INSTRUCTIONS TO FOLLOW
Beneath this task are records; tally the lines in them that contain "README" and report only the number.

[Stored items]
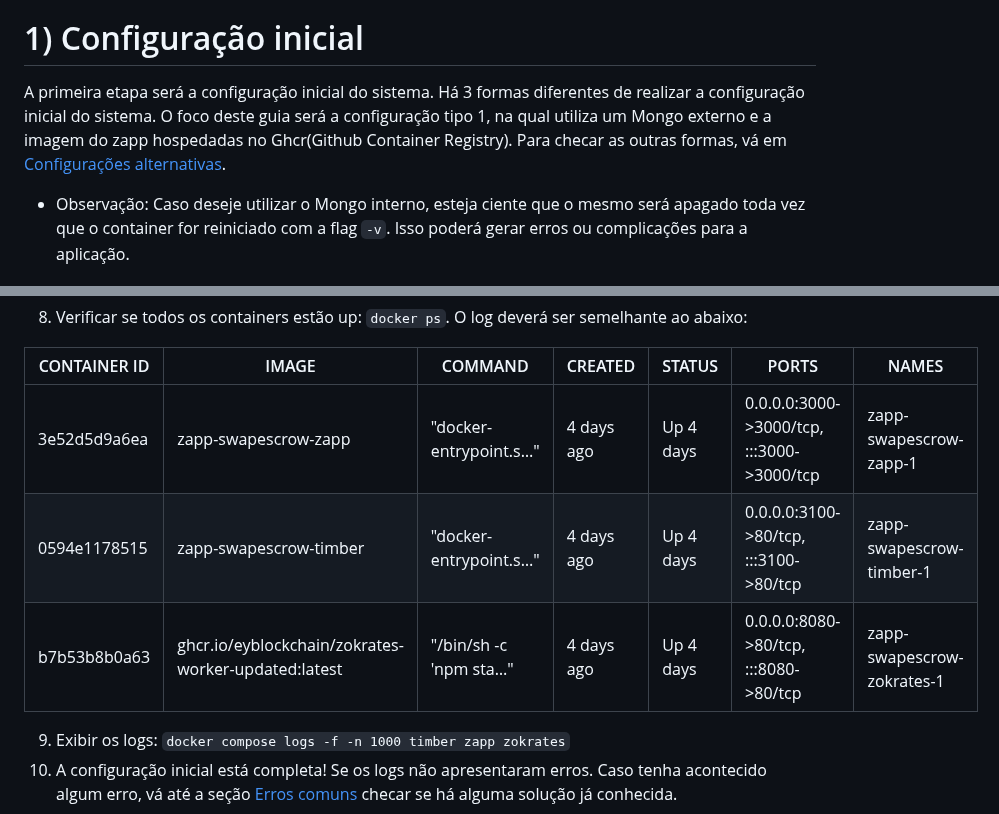
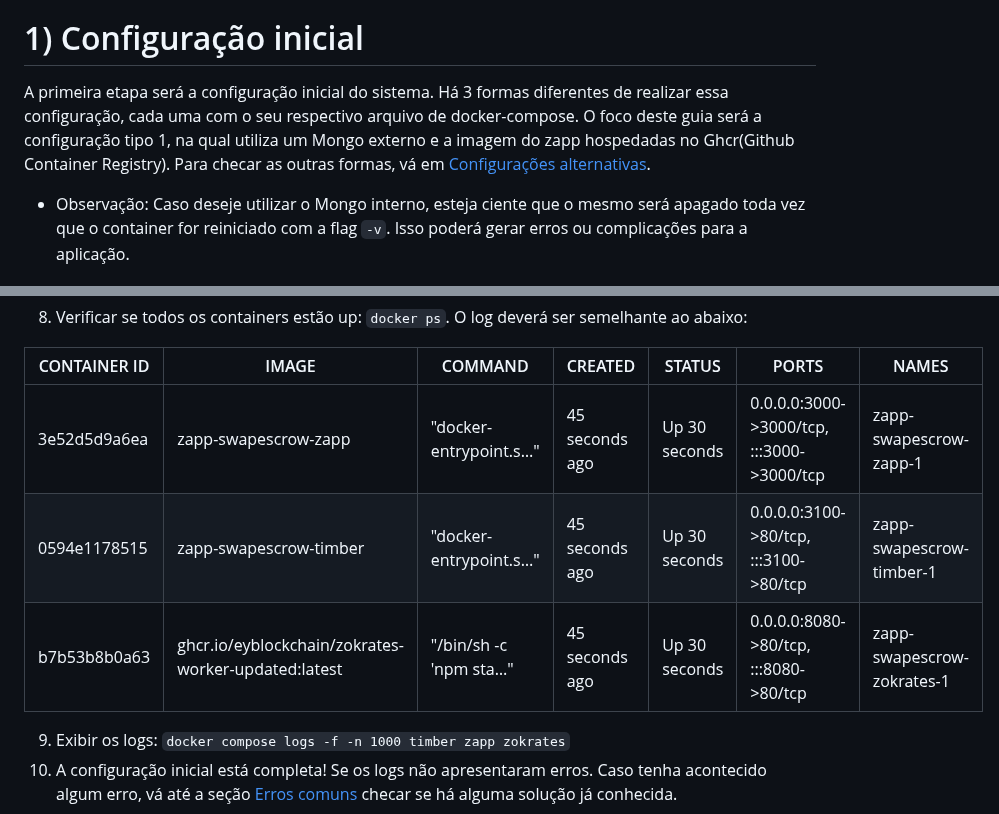
Before and after one commit to eybrativosdigitais/zapp-swapescrow-drex, a Markdown page: README.md, 2 parts joined by grey strips. Drawn GitHub-style.

Commit message:
fix: some links

```diff
--- a/README.md
+++ b/README.md
@@ -52,7 +52,7 @@ Abaixo segue os requisitos mínimos de Sistema Operacional, Docker, Ambiente de
 
 # 1) Configuração inicial
 
-A primeira etapa será a configuração inicial do sistema. Há 3 formas diferentes de realizar a configuração inicial do sistema. O foco deste guia será a configuração tipo 1, na qual utiliza um Mongo externo e a imagem do zapp hospedadas no Ghcr(Github Container Registry). Para checar as outras formas, vá em [Configurações alternativas](#).
+A primeira etapa será a configuração inicial do sistema. Há 3 formas diferentes de realizar essa configuração, cada uma com o seu respectivo arquivo de docker-compose. O foco deste guia será a configuração tipo 1, na qual utiliza um Mongo externo e a imagem do zapp hospedadas no Ghcr(Github Container Registry). Para checar as outras formas, vá em [Configurações alternativas](#5---configuração-inicial-alternativa).
 
 * Observação: Caso deseje utilizar o Mongo interno, esteja ciente que o mesmo será apagado toda vez que o container for reiniciado com a flag `-v`. Isso poderá gerar erros ou complicações para a aplicação.
 
@@ -75,9 +75,9 @@ A primeira etapa será a configuração inicial do sistema. Há 3 formas diferen
 
  | CONTAINER ID | IMAGE                                                 | COMMAND                  | CREATED     | STATUS   | PORTS                                       | NAMES                             |
 |--------------|-------------------------------------------------------|--------------------------|-------------|----------|---------------------------------------------|-----------------------------------|
-| 3e52d5d9a6ea | zapp-swapescrow-zapp                                  | "docker-entrypoint.s…"   | 4 days ago  | Up 4 days| 0.0.0.0:3000->3000/tcp, :::3000->3000/tcp   | zapp-swapescrow-zapp-1            |
-| 0594e1178515 | zapp-swapescrow-timber                                | "docker-entrypoint.s…"   | 4 days ago  | Up 4 days| 0.0.0.0:3100->80/tcp, :::3100->80/tcp       | zapp-swapescrow-timber-1          |
-| b7b53b8b0a63 | ghcr.io/eyblockchain/zokrates-worker-updated:latest   | "/bin/sh -c 'npm sta…"   | 4 days ago  | Up 4 days| 0.0.0.0:8080->80/tcp, :::8080->80/tcp       | zapp-swapescrow-zokrates-1        |
+| 3e52d5d9a6ea | zapp-swapescrow-zapp                                  | "docker-entrypoint.s…"   | 45 seconds ago  | Up 30 seconds| 0.0.0.0:3000->3000/tcp, :::3000->3000/tcp   | zapp-swapescrow-zapp-1            |
+| 0594e1178515 | zapp-swapescrow-timber                                | "docker-entrypoint.s…"   | 45 seconds ago  | Up 30 seconds| 0.0.0.0:3100->80/tcp, :::3100->80/tcp       | zapp-swapescrow-timber-1          |
+| b7b53b8b0a63 | ghcr.io/eyblockchain/zokrates-worker-updated:latest   | "/bin/sh -c 'npm sta…"   | 45 seconds ago  | Up 30 seconds| 0.0.0.0:8080->80/tcp, :::8080->80/tcp       | zapp-swapescrow-zokrates-1        |
 
 9) Exibir os logs: `docker compose logs -f -n 1000 timber zapp zokrates`
 10) A configuração inicial está completa! Se os logs não apresentaram erros. Caso tenha acontecido algum erro, vá até a seção [Erros comuns](./ErrosComuns.md) checar se há alguma solução já conhecida.
```
Also changed, not shown: other parts of README.md (+1 -1 lines).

ANSWER TO THE PROBLEM
4